Tomorrow I'll spend my last few hours in Haworth searching for Emily's elusive Penistone Crag! Will I find it? You'll just have to check back and see!
GUEST WRITER'S BIO
Vicki Speegle is an award-winning screenwriter whose feature script LOVED ONES was in development at Amazon Studios and was a finalist for best screenplay. Her screenplay DEAREST was a finalist for the 2011 Sundance Screenwriters Lab, and her television pilot THE WAKES OF WILBUR POE recently placed in the finals of Slamdance.
Vicki grew up the daughter of a gay single mom turned pastor in Akron, Ohio, where she helped take care of her two younger brothers, an experience that provided fodder for a number of short stories and scripts. Her infatuation with storytelling began at the age of five when she sent a love letter to Donny Osmond, and since then she has worked an eclectic mix of jobs to support her writing habit, including 4 years in the U.S. Navy tracking nuclear submarines on a tiny island called Adak, Alaska, assistant to a very eccentric New York City artist, and a brief bout as the world’s worst waitress. Vicki studied music performance and education at Akron University before making the move to New York University, where she earned her BFA in Film & Television Production. During her studies at NYU she interned as assistant to the editor for Ken Burns’ production of THE WEST. She wrote, directed, and produced several shorts, including her thesis film OLDER, which went on to screen at the Tribeca Underground Film Festival and won 2nd place in the Pioneer Theatre Short Film Slam in New York City.

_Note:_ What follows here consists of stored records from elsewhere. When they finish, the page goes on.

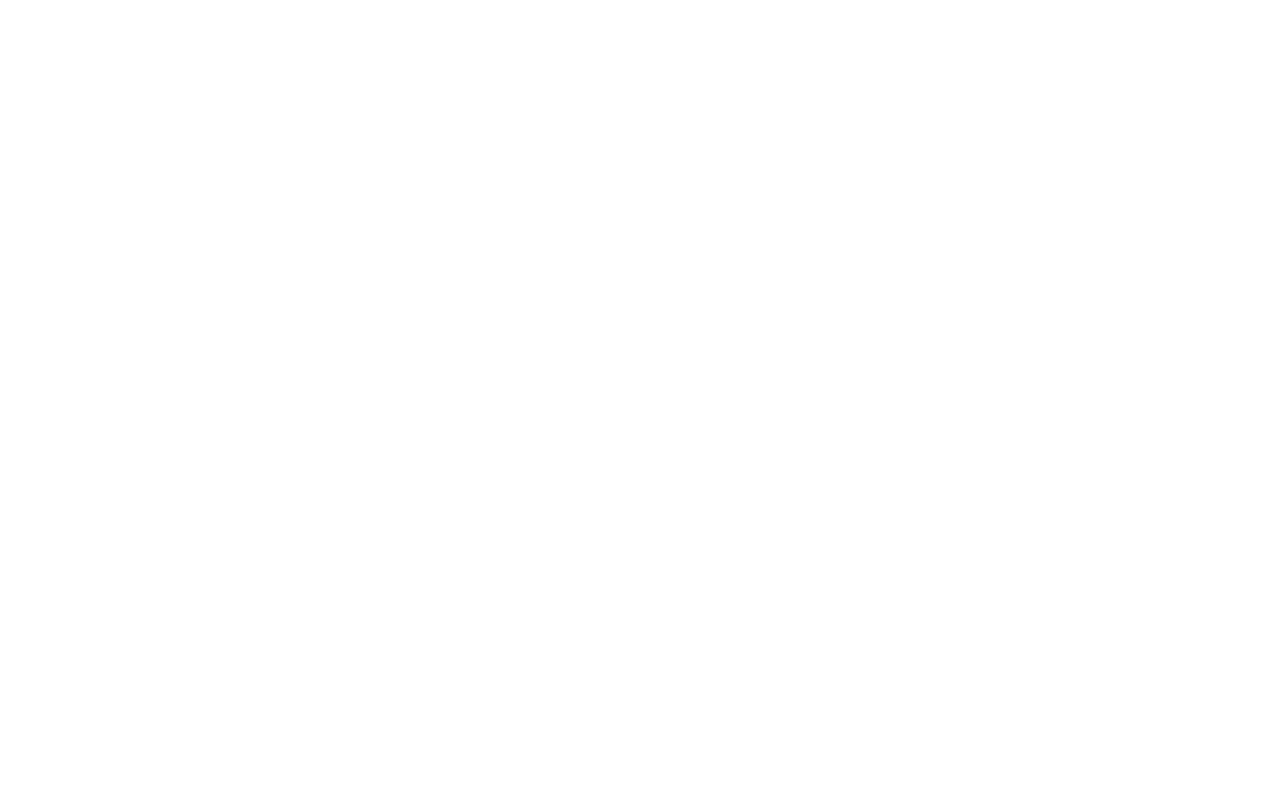
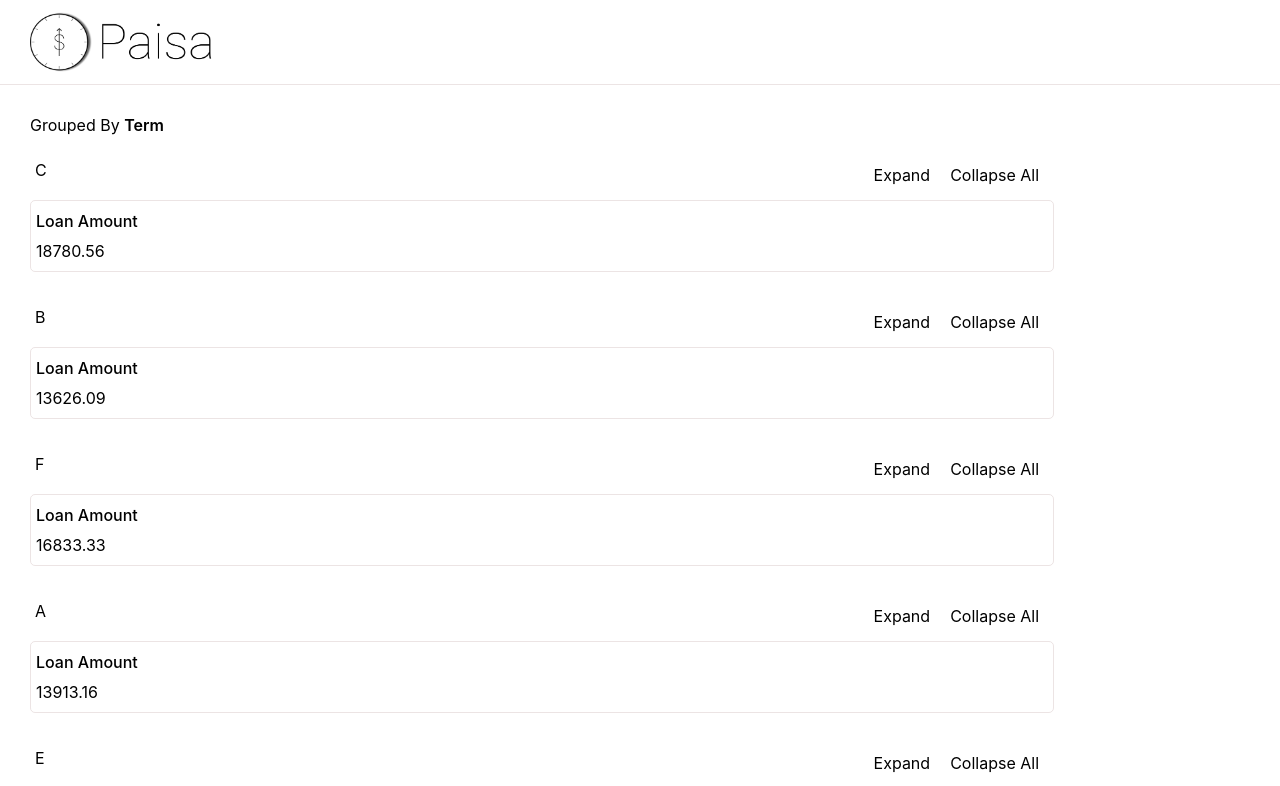
Before and after one commit to PrakashKoneru/partnerFacing, a React (Create React App) app: page /secondary in a window 1280 px wide. Shown: the top 786 px of the page. Built offline with nearby package versions, Linux system fonts and the light colour scheme.

Commit message:
Intial loan groups

```diff
--- a/package.json
+++ b/package.json
@@ -7,9 +7,11 @@
     "@testing-library/jest-dom": "^5.11.4",
     "@testing-library/react": "^11.1.0",
     "@testing-library/user-event": "^12.1.10",
+    "moment": "^2.29.1",
     "react": "^17.0.1",
     "react-dom": "^17.0.1",
     "react-hook-form": "^6.14.1",
+    "react-moment": "^1.1.1",
     "react-router-dom": "^5.2.0",
     "react-scripts": "4.0.1",
     "web-vitals": "^0.2.4"
--- a/src/App.js
+++ b/src/App.js
@@ -1,6 +1,8 @@
+import Header from './components/Header';
 import Home from './pages/home'
 import Loans from './pages/loans'
 import Application from './pages/application'
+import LoanGroups from './pages/loanGroups'
 import acceptedData from './acceptedData';
 import {
   BrowserRouter as Router,
@@ -9,7 +11,6 @@
 } from "react-router-dom";
 import './styles/globals.css';
 
-
 function App() {
   if(!localStorage.getItem('acceptedData')) {
     localStorage.setItem('acceptedData', JSON.stringify(acceptedData));
@@ -17,10 +18,12 @@
 
   return (
     <Router>
+      <Header />
       <Switch>
-        <Route exact path="/" component={Home} />
+        <Route exact path="/primary" component={Home} />
         <Route path="/loans/:index" component={Loans} />
-        <Route path="/application" component={Application} />
+        <Route path="/borrowers" component={Application} />
+        <Route path="/secondary" component={LoanGroups} />
       </Switch>
     </Router>
   );
--- a/src/components/Header.js
+++ b/src/components/Header.js
@@ -1,6 +1,7 @@
 import React from 'react';
 import styled from 'styled-components'
 import LogoImg from './logo.png';
+import { Link } from 'react-router-dom';
 
 const HeaderContainer = styled.div`
 	display: flex;
@@ -23,9 +24,13 @@
 export default function Header() {
 	return (
 		<HeaderContainer>
-			<Logo>
-				<img src={LogoImg} height={60} width={185} alt='Paisa Logo' />
-			</Logo>
+			<div style={{ width: '100%' }}>
+				<Link to='/'>
+					<Logo>
+						<img src={LogoImg} height={60} width={185} alt='Paisa Logo' />
+					</Logo>
+				</Link>
+			</div>
 		</HeaderContainer>
 	)
 }
--- a/src/components/MappedCards.js
+++ b/src/components/MappedCards.js
@@ -30,7 +30,7 @@
 	border: 1px solid rgba(224,210,210, 0.6);
 `;
 
-const MappedCards = ({ member, index, fieldLineUp, ...rest }) => {
+const MappedCards = ({ member, index, fieldLineUp, noActions, ...rest }) => {
 	const [colShown, setColShown] = useState(5);
 	const updateData = (approval_status) => {
 		const acceptedData = JSON.parse(localStorage.getItem('acceptedData'));
@@ -64,6 +64,9 @@
 			<Expand>
 				{colShown >= 15 ? (
 					<div>
+						{
+							noActions ? null : (
+								<div>
 									<Buttons
 										style={{background: '#76d600', color: 'white'}}
 										onClick={() => updateData('approved')}
@@ -86,6 +89,9 @@
 										<Link to={`/loans/${index}`}>All Details</Link>
 									</Buttons>
 								</div>
+							)
+						}
+					</div>
 				) : (
 					<div onClick={() => setColShown(colShown + 10)}>...</div>
 				)}
--- /dev/null
+++ b/src/fieldLineUp.js
@@ -0,0 +1,64 @@
+const fieldLineUp = [
+	{
+		title: 'Requested Amount',
+		def: 'funded_amnt'
+	},
+	{
+		title: 'Term',
+		def: 'term'
+	},
+	{
+		title: 'Interest Rate',
+		def: 'int_rate'
+	},
+	{
+		title: 'Annual Income',
+		def: 'annual_inc'
+	},
+	{
+		title: 'Loan Grade',
+		def: 'grade'
+	},
+	{
+		title: 'Installment Size',
+		def: 'installment'
+	},
+	{
+		title: 'Employer Name',
+		def: 'emp_title'
+	},
+	{
+		title: 'Home Ownership',
+		def: 'home_ownership'
+	},
+	{
+		title: 'Verification Status',
+		def: 'verification_status'
+	},
+	{
+		title: 'Issue Date',
+		def: 'issue_d'
+	},
+	{
+		title: 'Last Payment Date',
+		def: 'last_pymnt_d'
+	},
+	{
+		title: 'Loan Status',
+		def: 'loan_status'
+	},
+	{
+		title: 'Fico High',
+		def: 'fico_range_high'
+	},
+	{
+		title: 'Inquiries',
+		def: 'inq_last_6mths'
+	},
+	{
+		title: 'Open Accounts',
+		def: 'open_acc'
+	},
+];
+
+export default fieldLineUp;
--- a/src/pages/application.js
+++ b/src/pages/application.js
@@ -22,6 +22,9 @@
 
   return (
     <>
+      <div>
+
+      </div>
       <form onSubmit={handleSubmit(postData)}>
         <div>
           <Input
--- a/src/pages/home.js
+++ b/src/pages/home.js
@@ -2,70 +2,8 @@
 // import acceptedData from '../acceptedData';
 import styled from 'styled-components'
 import MappedCards from '../components/MappedCards';
-import Header from '../components/Header';
+import fieldLineUp from '../fieldLineUp';
 
-const fieldLineUp = [
-	{
-		title: 'Requested Amount',
-		def: 'funded_amnt'
-	},
-	{
-		title: 'Term',
-		def: 'term'
-	},
-	{
-		title: 'Interest Rate',
-		def: 'int_rate'
-	},
-	{
-		title: 'Annual Income',
-		def: 'annual_inc'
-	},
-	{
-		title: 'Loan Grade',
-		def: 'grade'
-	},
-	{
-		title: 'Installment Size',
-		def: 'installment'
-	},
-	{
-		title: 'Employer Name',
-		def: 'emp_title'
-	},
-	{
-		title: 'Home Ownership',
-		def: 'home_ownership'
-	},
-	{
-		title: 'Verification Status',
-		def: 'verification_status'
-	},
-	{
-		title: 'Issue Date',
-		def: 'issue_d'
-	},
-	{
-		title: 'Last Payment Date',
-		def: 'last_pymnt_d'
-	},
-	{
-		title: 'Loan Status',
-		def: 'loan_status'
-	},
-	{
-		title: 'Fico High',
-		def: 'fico_range_high'
-	},
-	{
-		title: 'Inquiries',
-		def: 'inq_last_6mths'
-	},
-	{
-		title: 'Open Accounts',
-		def: 'open_acc'
-	},
-];
 
 const NavBar = styled.div`
 	display: flex;
@@ -149,9 +87,9 @@
 	const [sortBy, setSortBy] = useState('funded_amnt');
 	const [filterBy, setFilterBy] = useState('new');
 	const activeTabStyle = { background: '#0079C6', color: 'white'};
+
     return (
 			<div>
-				<Header />
 				<NavBar>
 					<NavItem
 						style={filterBy === 'new' ? activeTabStyle : {}}
--- /dev/null
+++ b/src/pages/loanGroups.js
@@ -0,0 +1,111 @@
+import React, { useState } from 'react';
+import styled from 'styled-components';
+import fieldLineUp from '../fieldLineUp';
+import MappedCards from '../components/MappedCards';
+import moment from 'moment';
+
+const GroupActions = styled.div`
+	padding: 10px 5px;
+	max-width: 80%;
+	margin: auto;
+	margin-left: 30px;
+	display: flex;
+	white-space: nowrap;
+`
+
+const Card = styled.div`
+	padding: 10px 5px;
+	border-radius: 5px;
+	max-width: 80%;
+	display: flex;
+	align-items: center;
+	border: 1px solid rgba(224,210,210, 0.6);
+	margin-bottom: 25px;
+	margin-left: 30px;
+`
+
+const LoanGroups = (props) => {
+	const [expandedLoanGroup, setExpandedLoanGroup] = useState(null)
+	const allLoans = JSON.parse(localStorage.getItem('acceptedData'));
+	const loansByTerm = allLoans.reduce((loan, value) => {
+		// var oneDate = moment(loan[value.issue_d], 'DD-MM-YYYY');
+    // var monthName = oneDate.format('MMMM');
+
+		console.log(loan, 'loan avlue');
+		// Group initialization
+		if (!loan[value.grade]) {
+			loan[value.grade] = {
+				loans: [],
+				loan_amnt: 0,
+			};
+		}
+
+		// Grouping
+		loan[value.grade]['loans'] = [...loan[value.grade]['loans'], value];
+		loan[value.grade]['loan_amnt'] = loan[value.grade]['loan_amnt'] + parseInt(value['loan_amnt'], "10")
+		return loan;
+	}, {});
+
+	return (
+		<div>
+			<div style={{ width: '80%', marginLeft: '30px', marginTop: '30px' }}>
+				Grouped By <span style={{ fontWeight: '600' }}>Term</span>
+			</div>
+			{Object.keys(loansByTerm).map((groupName, value) => {
+				const group = loansByTerm[groupName]
+				console.log(group);
+				return (
+					<div style={{ marginTop: '15px' }}>
+						<GroupActions>
+							<div style={{ width: '100%' }}>{groupName}</div>
+							<div style={{ width: 'auto', display: 'flex' }}>
+								<div
+									style={{ padding: '5px 10px', cursor: 'pointer'}}
+									onClick={() => setExpandedLoanGroup(groupName)}
+								>
+									Expand
+								</div>
+								<div
+									style={{ padding: '5px 10px', cursor: 'pointer'}}
+									onClick={() => setExpandedLoanGroup(null)}
+								>
+									Collapse All
+								</div>
+							</div>
+						</GroupActions>
+						{console.log(expandedLoanGroup !== groupName)}
+						{expandedLoanGroup !== groupName ? (
+							<Card>
+								<div>
+									<div style={{ fontWeight: '500' }}>
+										Loan Amount
+									</div>
+									<div style={{ marginTop: '10px' }}>
+										{Math.round(group['loan_amnt'] / group['loans'].length * 100) / 100}
+									</div>
+								</div>
+							</Card>
+						) : (
+							<div>
+								{group['loans'].map((loan, index) => {
+									return (
+										<Card key={Math.random()}>
+											<MappedCards
+												member={loan}
+												index={index}
+												fieldLineUp={fieldLineUp}
+												noActions
+											/>
+										</Card>
+									)
+								})}
+							</div>
+						)}
+					</div>
+				);
+			})}
+		</div>
+	)
+}
+
+export default LoanGroups;
```
Also changed, not shown: 2 other files (tests, documents, lock files or other folders). Lines whose indentation alone changed are shown as unchanged.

After graduating from NYU, Vicki joined Rigas Entertainment as assistant to the Director of Development, helping in the development of feature films with directors Peter Cattaneo (The Full Monty) and Maggie Greenwald (SongCatcher). In 2005 Vicki began shooting a documentary about her mother’s struggle to reconcile her faith as a pastor with her advancing Alzheimer’s. The project is currently in post-production and has garnered the support of GLAAD (Gay & Lesbian Alliance Against Defamation). In 2007 Vicki’s screenplay LOVED ONES placed in the top 5 of the Bluecat Screenplay Competition and won Screenplay Live at the Rochester Film Festival. Her works have placed in several other competitions, including Women in Film, Chesterfield, and American Zoetrope. Vicki’s credits include a teen comedy for Applause Films and radio scripts for Wynton Marsalis, Director of Jazz At Lincoln Center.

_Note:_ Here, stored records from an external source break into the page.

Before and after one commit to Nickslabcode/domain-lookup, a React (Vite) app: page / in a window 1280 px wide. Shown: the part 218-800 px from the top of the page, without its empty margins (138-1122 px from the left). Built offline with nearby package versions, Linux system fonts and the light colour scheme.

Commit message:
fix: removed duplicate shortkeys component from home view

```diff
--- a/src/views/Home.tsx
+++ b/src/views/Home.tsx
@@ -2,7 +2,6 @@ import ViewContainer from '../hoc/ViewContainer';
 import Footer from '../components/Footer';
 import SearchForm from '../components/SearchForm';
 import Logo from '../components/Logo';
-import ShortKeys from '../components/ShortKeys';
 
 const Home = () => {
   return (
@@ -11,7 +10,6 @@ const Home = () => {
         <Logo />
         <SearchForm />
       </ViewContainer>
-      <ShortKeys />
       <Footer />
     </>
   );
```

Vicki lives and works as a writer, filmmaker, and web producer in New Jersey. She is still waiting for Donny’s response.